Yields in the Montana region averaged 36.6 tons per acre, with a 17.38% sugar. Lovell averaged 30.1 tons per acre with a 17.25% sugar. Nebraska averaged 29.8 tons with an 18.50% sugar and Colorado 33.7 tons with a 17.92% sugar. Sugarbeet processing is scheduled to be completed in late February/early March. — Jerry Darnell
Wyoming Sugar Company
2016 was a wonderful year for the Wyoming Sugar Company and our growers. The crop looked tremendous at every stage from planting to harvest.
In early April, the temperature had warmed up and the weather was very pleasant. Most of our beets were planted and had emerged by the middle of April. Towards the latter part of April we started to get some rains that were frequent through the month of May and into June. Most of our fields had the rows closed by early June. The temperatures remained quite moderate until late June when they started the push close to the 100-degree mark. Throughout July and August weekly showers were common which is not usual for our growing area. By mid-August and early September the temperature had started to cool off and harvest was in the air.
Harvest was slated to begin on September 23rd but it started to rain on the 22nd and it kept up for four days. Some of our growing area received over three inches of rain during this period. Harvest finally got underway slowly on the 27th but on the 3rd of October we got more rain. Some of our growing areas received another three inches.

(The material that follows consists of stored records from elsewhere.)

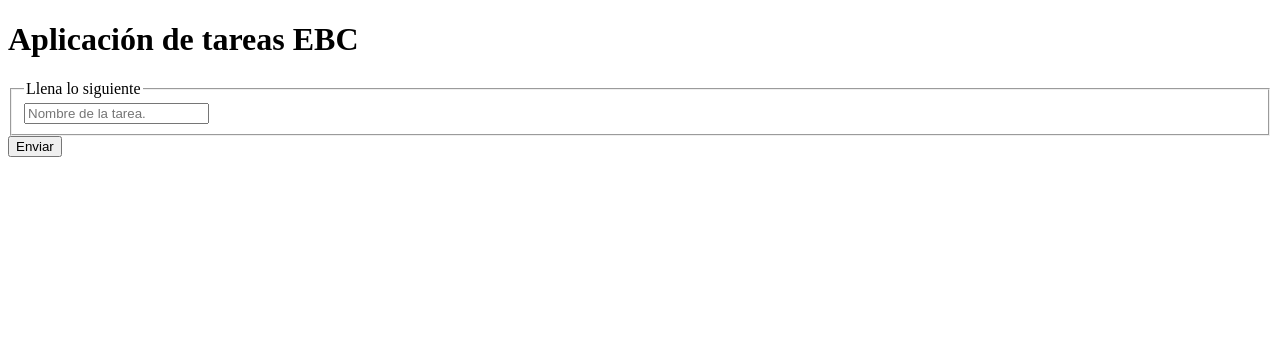
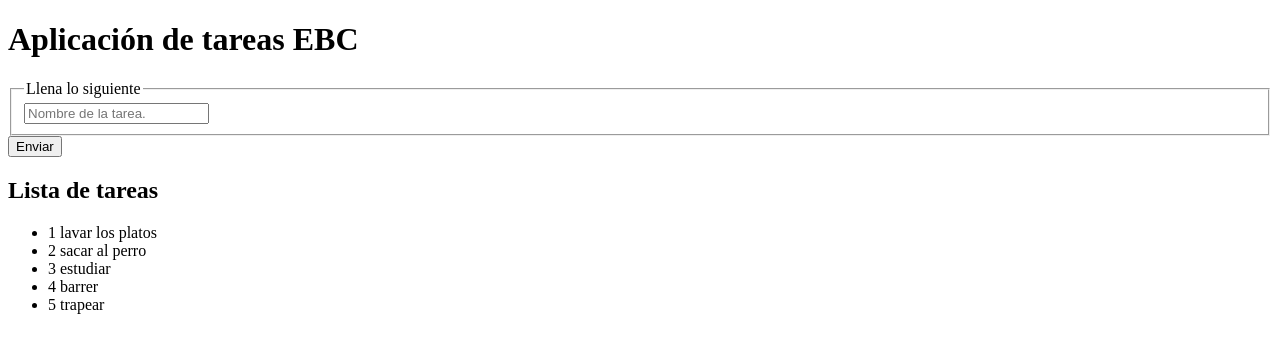
Before and after one commit to isaacbegue/ebc-python-flask, a Flask app: page / in a window 1280 px wide. Shown: the top 353 px of the page. Run offline with Flask 2, Linux system fonts and the light colour scheme.

Commit message:
publicación de tareas
generé una ruta para crear nuevas tareas, las tareas se guardan dentro de un arreglo llamado task

```diff
--- a/app.py
+++ b/app.py
@@ -1,15 +1,18 @@
-from flask import Flask, request, render_template
+from flask import Flask, request, render_template, url_for, redirect
+from database import tasks
 app = Flask(__name__)
 
 #el método http de route por default es GET, ejecuta la funcion definida enseguida
 @app.route("/")
 def index():
-    return render_template('index.html')
+    return render_template('index.html', todoList = tasks)
 
 @app.route("/", methods=['POST'])
 def add_new_tasK():
     if request.method == 'POST':
-        return render_template('index.html')
+        newTask = {"id": len(tasks) + 1, "name": request.form['task_name']}
+        tasks.append(newTask)
+        return redirect(url_for('index'))
 
 if __name__ == "__main__":
     app.run(port=5000, debug=True)
--- /dev/null
+++ b/database.py
@@ -0,0 +1,7 @@
+tasks = [
+    {"id": 1, "name": "lavar los platos"},
+    {"id": 2, "name": "sacar al perro"},
+    {"id": 3, "name": "estudiar"},
+    {"id": 4, "name": "barrer"},
+    {"id": 5, "name": "trapear"},
+]
--- a/templates/index.html
+++ b/templates/index.html
@@ -8,12 +8,20 @@
 </head>
 <body>
     <h1>Aplicación de tareas EBC</h1>
-    <form action="#">
+    <form action="{{url_for('index')}}" method="POST">
         <fieldset>
             <legend>Llena lo siguiente</legend>
-            <input type="text" placeholder="Nombre de la tarea.">
+            <input type="text" name="task_name" placeholder="Nombre de la tarea.">
         </fieldset>
         <button type="submit">Enviar</button>
     </form>
+    <div class="lista">
+        <h2>Lista de tareas</h2>
+        <ul>
+            {% for task in todoList %}
+            <li>{{task.id}} {{task.name}}</li>
+            {% endfor %}
+        </ul>
+    </div>
 </body>
 </html>
```
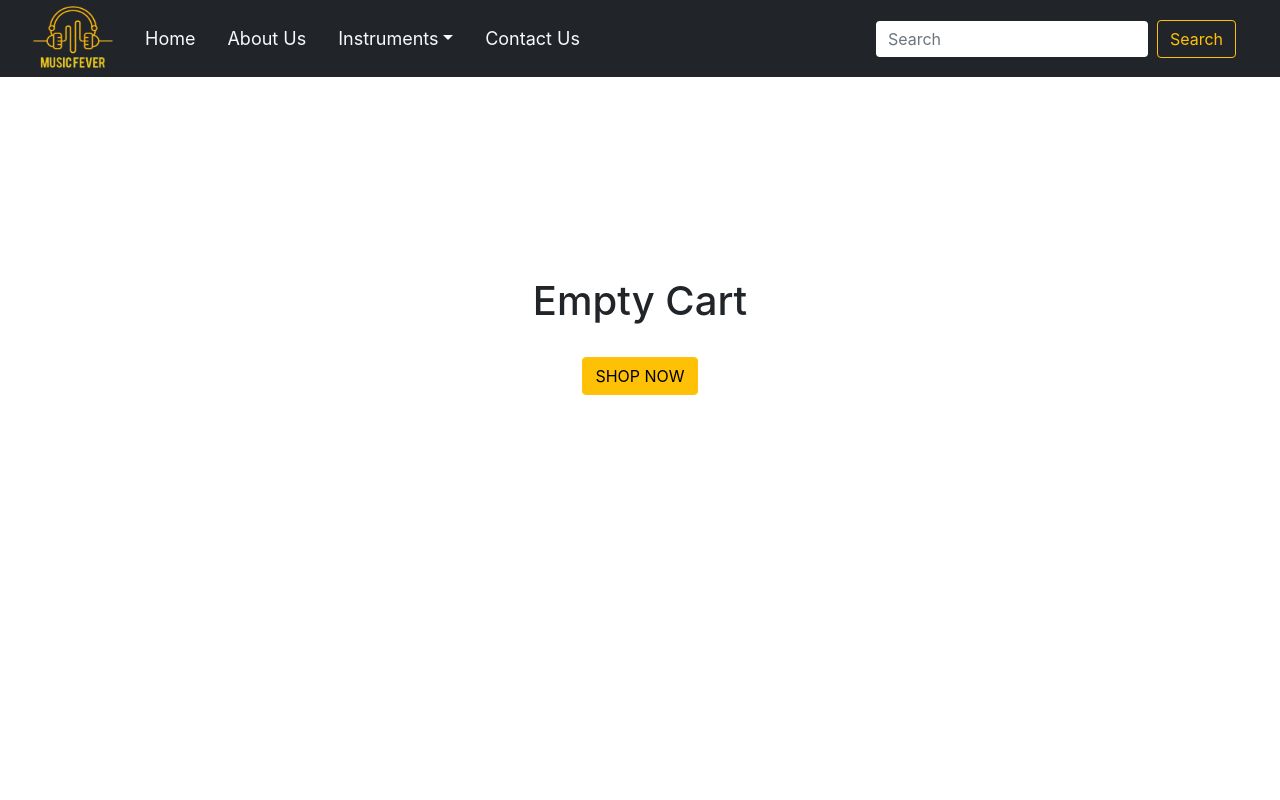
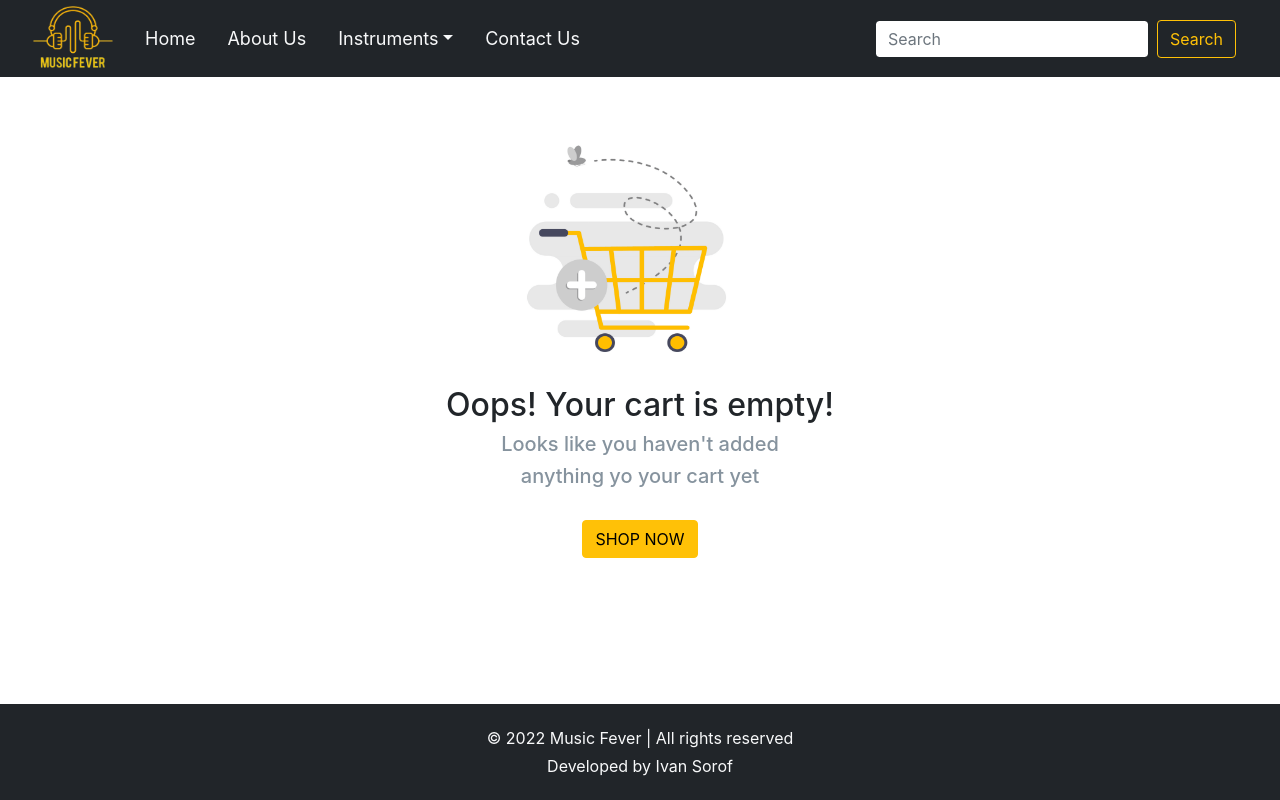
Before and after one commit to sorofivan/musicfever_sorof, a React (Create React App) app: page /cart in a window 1280 px wide. Built offline with nearby package versions, Linux system fonts and the light colour scheme.

Commit message:
Proyecto Final

```diff
--- a/src/App.css
+++ b/src/App.css
@@ -4,41 +4,13 @@ body {
   box-sizing: border-box;
 }
 
-.App {
+.page-container {
   text-align: center;
+  display: flex;
+  flex-direction: column;
+  min-height: 100vh;
 }
 
-.App-logo {
-  height: 40vmin;
-  pointer-events: none;
+.content-wrap {
+  flex: 1;
 }
-
-@media (prefers-reduced-motion: no-preference) {
-  .App-logo {
-    animation: App-logo-spin infinite 20s linear;
-  }
-}
-
-.App-header {
-  background-color: #282c34;
-  min-height: 100vh;
-  display: flex;
-  flex-direction: column;
-  align-items: center;
-  justify-content: center;
-  font-size: calc(10px + 2vmin);
-  color: white;
-}
-
-.App-link {
-  color: #61dafb;
-}
-
-@keyframes App-logo-spin {
-  from {
-    transform: rotate(0deg);
-  }
-  to {
-    transform: rotate(360deg);
-  }
-}
--- a/src/App.js
+++ b/src/App.js
@@ -1,15 +1,18 @@
 import "./App.css";
 import CartProvider from "./components/CartProvider/CartProvider";
+import Footer from "./components/Footer/Footer";
 import AppRoutes from "./routes/AppRoutes";
+
 
 function App() {
   return (
-    <div className="App">
-      <main>
-        <CartProvider>
-          <AppRoutes />
-        </CartProvider>
-      </main>
+    <div className="page-container">
+      <div className="content-wrap">
+      <CartProvider>
+        <AppRoutes />
+      </CartProvider>
+      </div>
+      <Footer />
     </div>
   );
 }
--- /dev/null
+++ b/src/components/Card/Card.jsx
@@ -0,0 +1,31 @@
+import React from 'react'
+import { BsTrash } from "react-icons/bs";
+
+const Card = ({ item, remove }) => {
+    return (
+    <div className="card p-1" style={{width: "18rem"}}>
+        <img src={item.image} className="card-img-top" alt="Product Img" />
+        <div className="card-body">
+            <h5 className="card-title">{item.brand}</h5>
+            <h5 className="card-title">{item.model}</h5>
+            <ul className="list-group list-group-flush">
+                <li className="list-group-item">Price: ${item.price}</li>
+                <li className="list-group-item">Quantity: {item.quantity}</li>
+                <li className="list-group-item">Subtotal: ${(item.quantity * item.price).toFixed(3)}</li>
+            </ul>
+        <BsTrash
+            style={{
+            height: 20,
+            width: 20,
+            marginTop: 6,
+            color: "#f00",
+            cursor: "pointer",
+            }}
+            onClick={() => remove(item.id)}
+        />
+        </div>
+    </div>
+    )
+}
+
+export default Card
--- a/src/components/Cart/Cart.jsx
+++ b/src/components/Cart/Cart.jsx
@@ -1,8 +1,9 @@
 import React, { useContext } from "react";
 import { CartContext } from "../CartProvider/CartProvider";
-import { BsTrash } from "react-icons/bs";
 import { Link } from "react-router-dom";
 import CartForm from "../CartForm/CartForm";
+import empty from "../../empty.png"
+import Card from "../Card/Card";
 
 const Cart = () => {
   const { items, removeItem, clearItems } = useContext(CartContext);
@@ -20,26 +21,22 @@ const Cart = () => {
     <div className="my-5">
       {items.length > 0 ? (
         items.map((item, index) => (
-          <div className="d-flex justify-content-between my-2" key={item.id}>
-            <h5 style={{ marginLeft: 250 }}>#{index + 1}</h5>
-            <h5 className="mx-5">
-              {item.brand} {item.model} | ${item.price} x{item.quantity} | $
-              {(item.quantity * item.price).toFixed(3)}
-            </h5>
-            <BsTrash
-              style={{
-                marginRight: 250,
-                marginTop: 6,
-                color: "#f00",
-                cursor: "pointer",
-              }}
-              onClick={() => removeItem(item.id)}
-            />
+          <div className="d-inline-flex m-3" key={index}>
+            <Card item={item} remove={removeItem}/>
           </div>
         ))
       ) : (
         <div>
-          <h1 style={{ marginTop: 200 }}>Empty Cart</h1>
+          <img
+            src={empty}
+            className="my-2"
+            alt="Empty Cart"
+            width="250"
+            height="230"
+          />
+          <h2 style={{ marginTop: 15 }}>Oops! Your cart is empty!</h2>
+          <h5 style={{ color: "#86939e" }}>Looks like you haven't added</h5>
+          <h5 style={{ color: "#86939e" }}>anything yo your cart yet</h5>
           <Link
             to="/"
             type="button"
--- /dev/null
+++ b/src/components/Footer/Footer.css
@@ -0,0 +1,5 @@
+.footer-container {
+    position: relative;
+    bottom: 0;
+    width: 100%;
+}
--- /dev/null
+++ b/src/components/Footer/Footer.jsx
@@ -0,0 +1,13 @@
+import React from 'react'
+import "./Footer.css";
+
+const Footer = () => {
+  return (
+    <div className='footer-container bg-dark border border-dark border-2 py-3 mt-3'>
+        <p className='m-1 text-light'>&copy; {new Date().getFullYear()} Music Fever | All rights reserved</p>
+        <p className='m-1 text-light'>Developed by Ivan Sorof</p>
+    </div>
+  )
+}
+
+export default Footer
```
Also changed, not shown: src/empty.png (added).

We received the equivalent of almost all our average yearly precipitation in a 10-day period.
Within a few days, harvest resumed and we enjoyed some of the best sugarbeet harvesting weather that we have had in some time.
Our crop finished up at 34.9 tons per acre and a sugar content of 17.92%.
20% of our crop this year is under forced-air ventilation and we project the campaign lasting until mid-February. – Myron Casdorph
Editor & General Manager of The Sugarbeet Grower